State and local government officials are applauding House Ways and Means Committee members on the eve of an expected vote to approve legislation that would repeal a 3% withholding requirement that they warn would be costly and burdensome.
The committee has scheduled a vote for Thursday on HR 674, a bipartisan measure that would repeal tax-law provisions requiring governments that have $100 million or more of vendor contracts for goods and services each year to withhold and remit to the Internal Revenue Service 3% of contract payments of $10,000 or more.
Implementation of the withholding provisions, which were included in the Tax Increase Prevention and Reconciliation Act of 2005 to prevent government contractors from cheating on their taxes, has been repeatedly delayed and they are now scheduled to take effect on Jan. 1, 2013.
But Republican leaders in the House are pushing forward with the repeal bill, which was introduced in February by Rep. Wally Herger, R-Calif., saying it’s supported by members of both parties and will help small businesses and governments as well as the economy. The bill has at least 263 co-sponsors.
House Majority Leader Eric Cantor, R-Va., has said he hopes Congress will pass the bill this month.
The Joint Tax Committee has estimated that a repeal of the provisions would reduce revenues by $11.2 billion over 10 years.
But in a letter sent Tuesday to the committee chairman, Rep. Dave Camp, R-Mich., the Government Finance Officers Association said the requirement would “impose … an unfunded mandate on state and local governments” as well as “undue administrative and costly burdens.”
“This additional layer of bureaucracy is unlikely to yield more than what could already be collected, and could actually prove to be more costly to the federal government, as its departments must also make changes to their systems and absorb additional vendor costs in order to comply with the law,” said the letter, which was signed by Susan Gaffney, director of GFOA’s federal liaison center.
The National Association of Counties and the National Association of State Auditors, Comptrollers and Treasurers sent letters to committee members warning that the requirement would increase costs for governments when they are already strapped for cash.

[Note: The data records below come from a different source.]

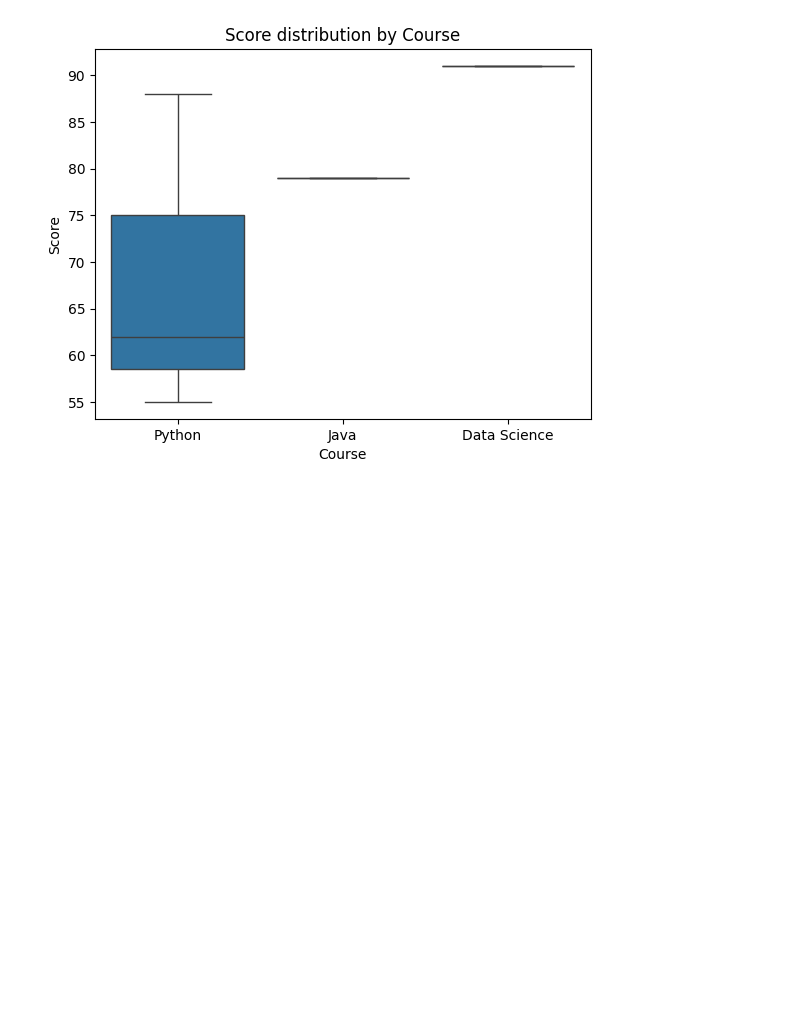
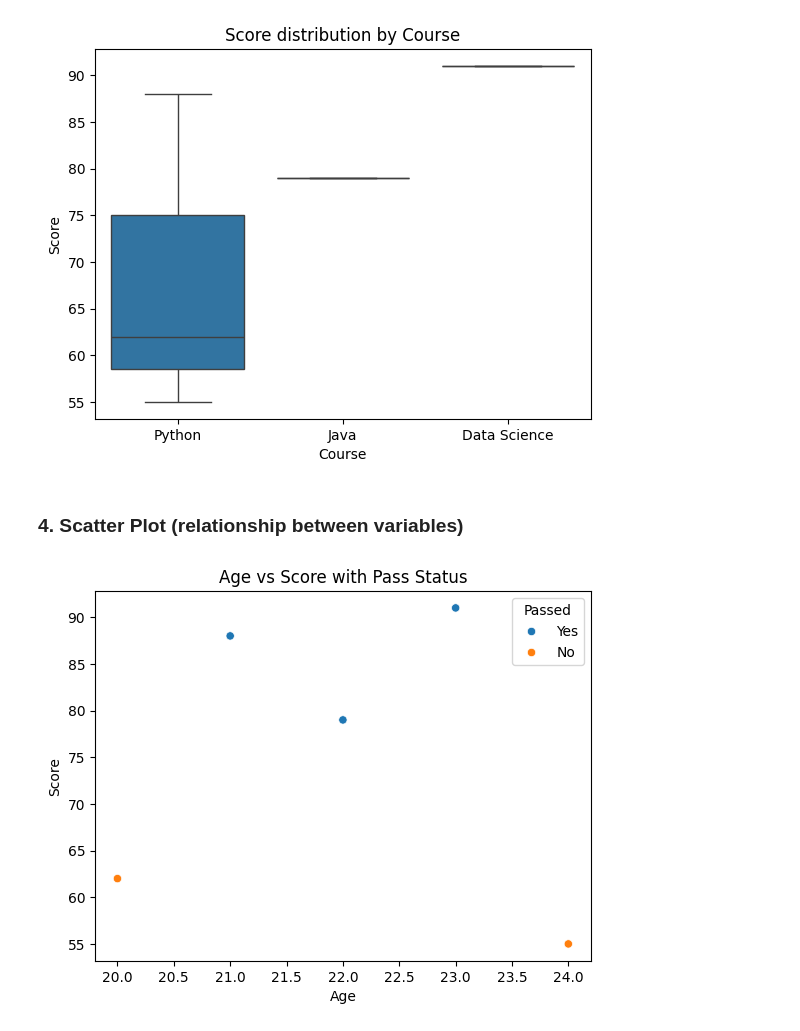
Before and after one commit to vibhorrrrr/Data-Analytics, a Jupyter notebook: visualization.ipynb, the cells around one changed output. Saved outputs shown, nothing was run; the diff lists cells and outputs as text; code cells hidden in the pictures; blank space fills up the shorter version.

```diff
--- a/visualization.ipynb
+++ b/visualization.ipynb
@@ -92,3 +92,11 @@ plt.title("Score distribution by Course")
 plt.show()
 # %% [output]
 [figure]
+# %% [markdown]
+### **4. Scatter Plot (relationship between variables)**
+# %%
+sns.scatterplot(x='Age', y='Score', hue='Passed', data = df)
+plt.title("Age vs Score with Pass Status")
+plt.show()
+# %% [output]
+[figure, added]
```
Also changed, not shown: parts of 1 cell of this notebook.
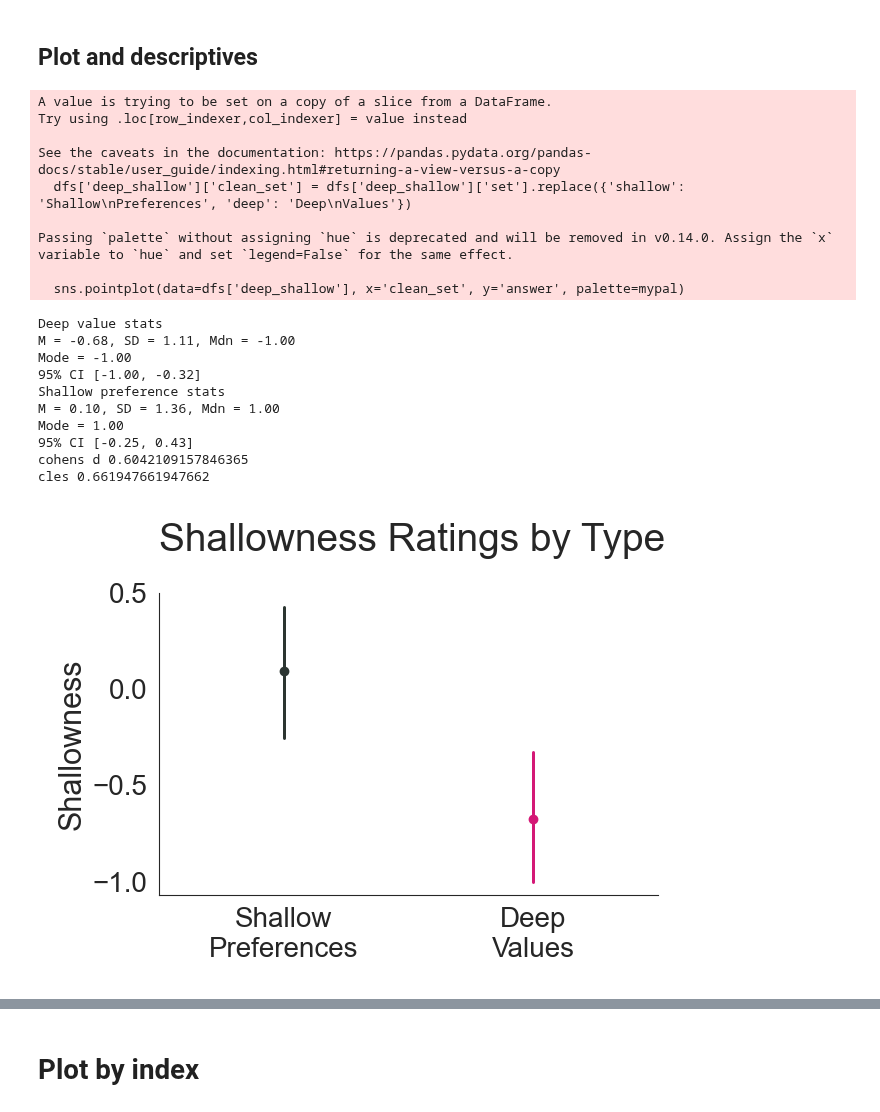
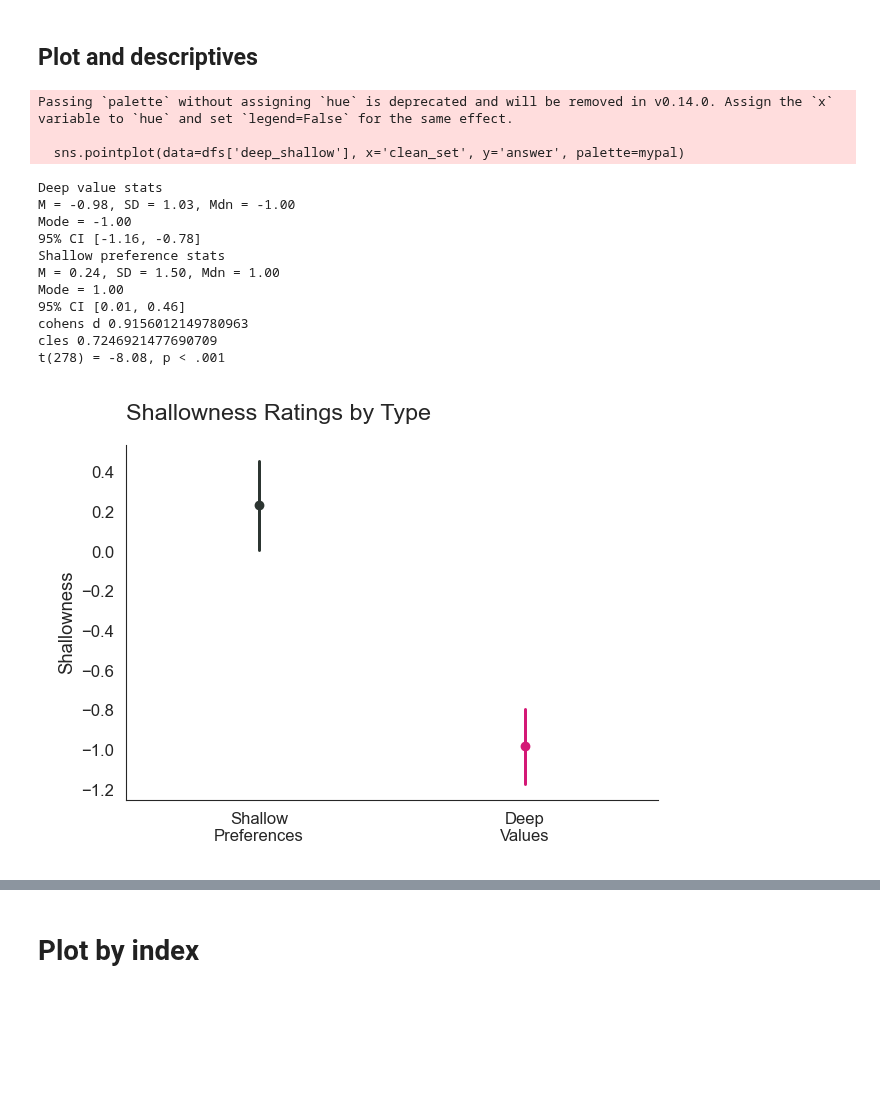
Before and after one commit to josh-ashkinaze/dvb, a Jupyter notebook: annot.ipynb, the cells around one changed output, grey strips where cells are left out. Drawn from its saved outputs; the diff is of its cells as text; code cells hidden in the pictures; blank space fills up the shorter version.

```diff
--- a/annot.ipynb
+++ b/annot.ipynb
@@ -48,7 +48,7 @@ def clean_even(x):
     elif x2 == 0:
         return 3
 
-df = pd.read_csv('data/raw/deep_shallow_2025-04-13_April132025_17.22.csv')
+df = pd.read_csv('data/raw/deep_shallow_2025-04-13_April+13,+2025_19.14.csv')
 df = df.iloc[2:]
 
 data = []
@@ -158,45 +158,44 @@ sns.pointplot(data=dfs['deep_shallow'], x='clean_set', y='answer', palette=mypal
 
 plt.title("Shallowness Ratings by Type")
 plt.xlabel("")
 plt.ylabel("Shallowness")
 
 deep_value_ratings = dfs['deep_shallow'].query('set == "deep"')['answer'].values
 shallow_pref_ratings = dfs['deep_shallow'].query('set == "shallow"')['answer'].values
 
 print("Deep value stats")
 array_stats(deep_value_ratings, include_ci=True)
 
 print("Shallow preference stats")
 array_stats(shallow_pref_ratings, include_ci=True)
 
 from pingouin import compute_effsize
 
 print("cohens d", compute_effsize(shallow_pref_ratings, deep_value_ratings, paired=False, eftype='cohen'))
 print("cles", compute_effsize(shallow_pref_ratings, deep_value_ratings, paired=False, eftype='cles'))
 
+# ttest
+from scipy import stats
+t_stat, p_val = stats.ttest_ind(deep_value_ratings, shallow_pref_ratings, equal_var=False)
+df = len(deep_value_ratings) + len(shallow_pref_ratings) - 2
 
 
+p_formatted = "< .001" if p_val < 0.001 else f"= {p_val:.3f}"
 
-import statsmodels.api as sm
-from statsmodels.regression.mixed_linear_model import MixedLM
+print(f"t({df:.0f}) = {t_stat:.2f}, p {p_formatted}")
 # %% [output]
-A value is trying to be set on a copy of a slice from a DataFrame.
-Try using .loc[row_indexer,col_indexer] = value instead
-
-See the caveats in the documentation: https://pandas.pydata.org/pandas-docs/stable/user_guide/indexing.html#returning-a-view-versus-a-copy
-  dfs['deep_shallow']['clean_set'] = dfs['deep_shallow']['set'].replace({'shallow': 'Shallow\nPreferences', 'deep': 'Deep\nValues'})
-
 Passing `palette` without assigning `hue` is deprecated and will be removed in v0.14.0. Assign the `x` variable to `hue` and set `legend=False` for the same effect.
 
   sns.pointplot(data=dfs['deep_shallow'], x='clean_set', y='answer', palette=mypal)
 Deep value stats
-M = -0.68, SD = 1.11, Mdn = -1.00
+M = -0.98, SD = 1.03, Mdn = -1.00
 Mode = -1.00
-95% CI [-1.00, -0.32]
+95% CI [-1.16, -0.78]
 Shallow preference stats
-M = 0.10, SD = 1.36, Mdn = 1.00
+M = 0.24, SD = 1.50, Mdn = 1.00
 Mode = 1.00
-95% CI [-0.25, 0.43]
-cohens d 0.6042109157846365
-cles 0.661947661947662
+95% CI [0.01, 0.46]
+cohens d 0.9156012149780963
+cles 0.7246921477690709
+t(278) = -8.08, p < .001
-[figure, old version]
+[figure, new version]
```
Also changed, not shown: parts of 7 cells of this notebook, 4 other files.
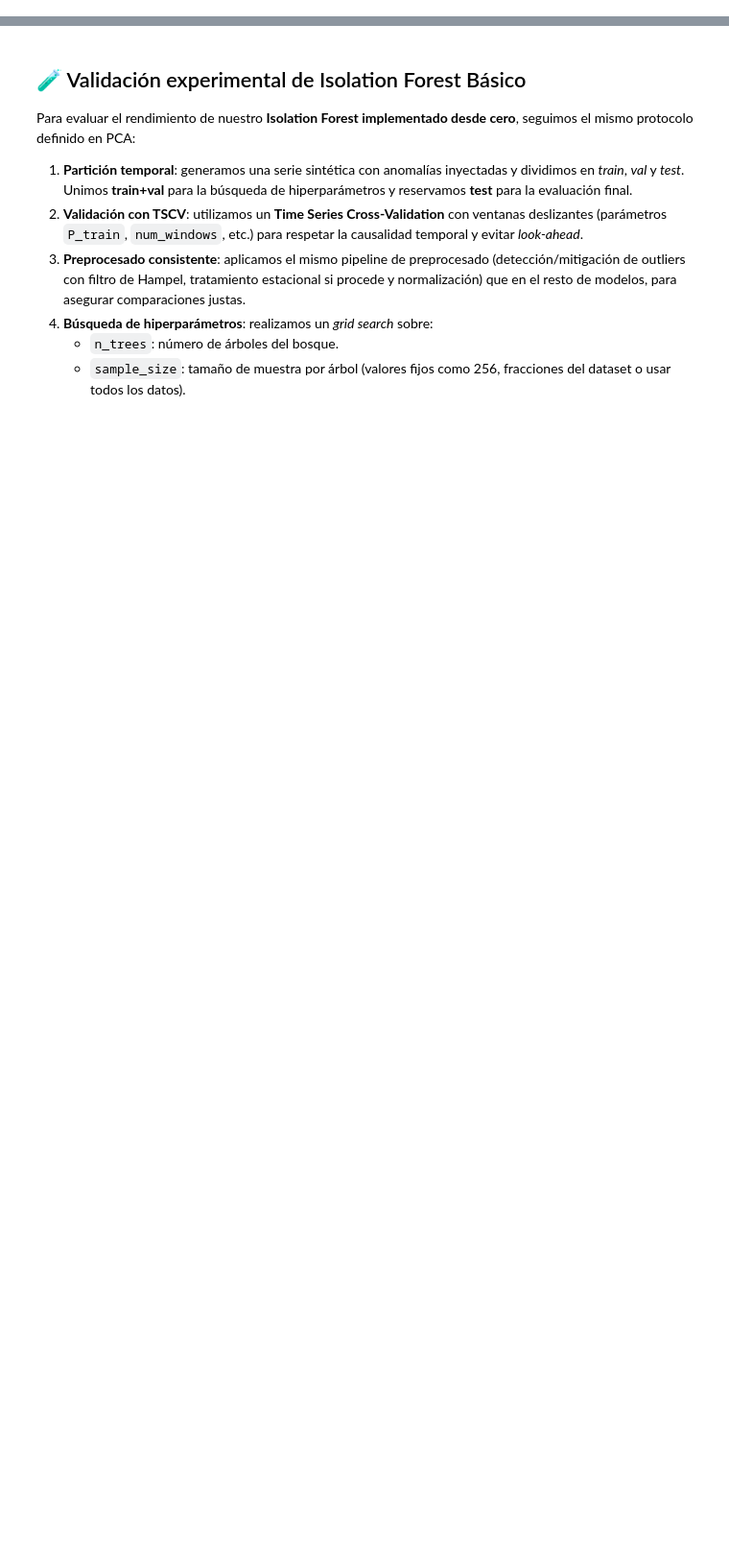
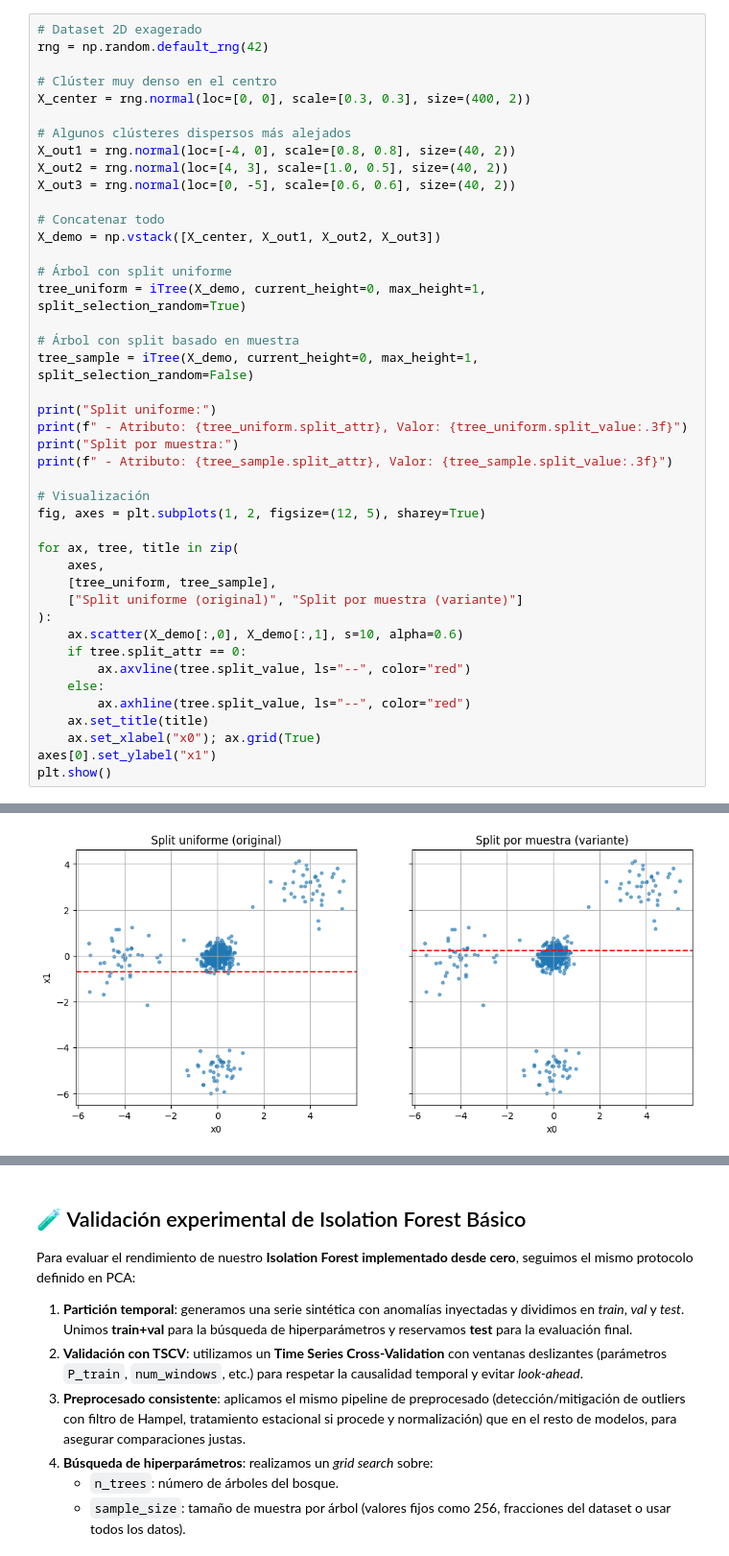
Before and after one commit to PabloAC04/MDF-ANOMALY-DETECTION, a Jupyter notebook: 06_isolation_forest.ipynb, the cells around one changed output, grey strips where cells are left out. Shown at 96% size. Drawn from its saved outputs; the diff is of its cells as text; blank space fills up the shorter version.

```diff
--- a/06_isolation_forest.ipynb
+++ b/06_isolation_forest.ipynb
@@ -141,0 +226,44 @@ Liu, Fei Tony, Kai Ming Ting, and Zhi-Hua Zhou.
+# %%
+# Dataset 2D exagerado
+rng = np.random.default_rng(42)
+
+# Clúster muy denso en el centro
+X_center = rng.normal(loc=[0, 0], scale=[0.3, 0.3], size=(400, 2))
+
+# Algunos clústeres dispersos más alejados
+X_out1 = rng.normal(loc=[-4, 0], scale=[0.8, 0.8], size=(40, 2))
+X_out2 = rng.normal(loc=[4, 3], scale=[1.0, 0.5], size=(40, 2))
+X_out3 = rng.normal(loc=[0, -5], scale=[0.6, 0.6], size=(40, 2))
+
+# Concatenar todo
+X_demo = np.vstack([X_center, X_out1, X_out2, X_out3])
+
+# Árbol con split uniforme
+tree_uniform = iTree(X_demo, current_height=0, max_height=1, split_selection_random=True)
+
+# Árbol con split basado en muestra
+tree_sample = iTree(X_demo, current_height=0, max_height=1, split_selection_random=False)
+
+print("Split uniforme:")
+print(f" - Atributo: {tree_uniform.split_attr}, Valor: {tree_uniform.split_value:.3f}")
+print("Split por muestra:")
+print(f" - Atributo: {tree_sample.split_attr}, Valor: {tree_sample.split_value:.3f}")
+
+# Visualización
+fig, axes = plt.subplots(1, 2, figsize=(12, 5), sharey=True)
+
+for ax, tree, title in zip(
+    axes,
+    [tree_uniform, tree_sample],
+    ["Split uniforme (original)", "Split por muestra (variante)"]
+):
+    ax.scatter(X_demo[:,0], X_demo[:,1], s=10, alpha=0.6)
+    if tree.split_attr == 0:
+        ax.axvline(tree.split_value, ls="--", color="red")
+    else:
+        ax.axhline(tree.split_value, ls="--", color="red")
+    ax.set_title(title)
+    ax.set_xlabel("x0"); ax.grid(True)
+axes[0].set_ylabel("x1")
+plt.show()
+# %% [output]
@@ -141,0 +274 @@ Liu, Fei Tony, Kai Ming Ting, and Zhi-Hua Zhou.
+[figure, added]
```
Also changed, not shown: parts of 33 cells of this notebook.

NASACT president Ronald Jones wrote Camp and the committee’s top Democrat, Rep. Sander Levin, D-Mich., that the requirement would “cause state and local governments to focus scarce resources on implementation at a time when those same resources are desperately needed to carry out important government programs.”
“While we support efforts to close the tax gap, we do not believe imposing costly withholding mandates on state and local governments or severely limiting cash flow for government contractors will address non-compliance,” said Jones, a chief examiner in Alabama.
“For county governments,” NACO executive director Larry Naake wrote committee members in a letter, “the sophistication of systems needed to capture and report the required data varies greatly and most do not have the resources, capacity or staff to undertake the required withholding and remittance.”
The National Conference of State Social Security Administrators sent committee members a letter containing a detailed accounting by Virginia Beach of the costs and difficulty of implementing such a requirement. It said the repeal “is of vital importance and urgency to state and local governments throughout the country.”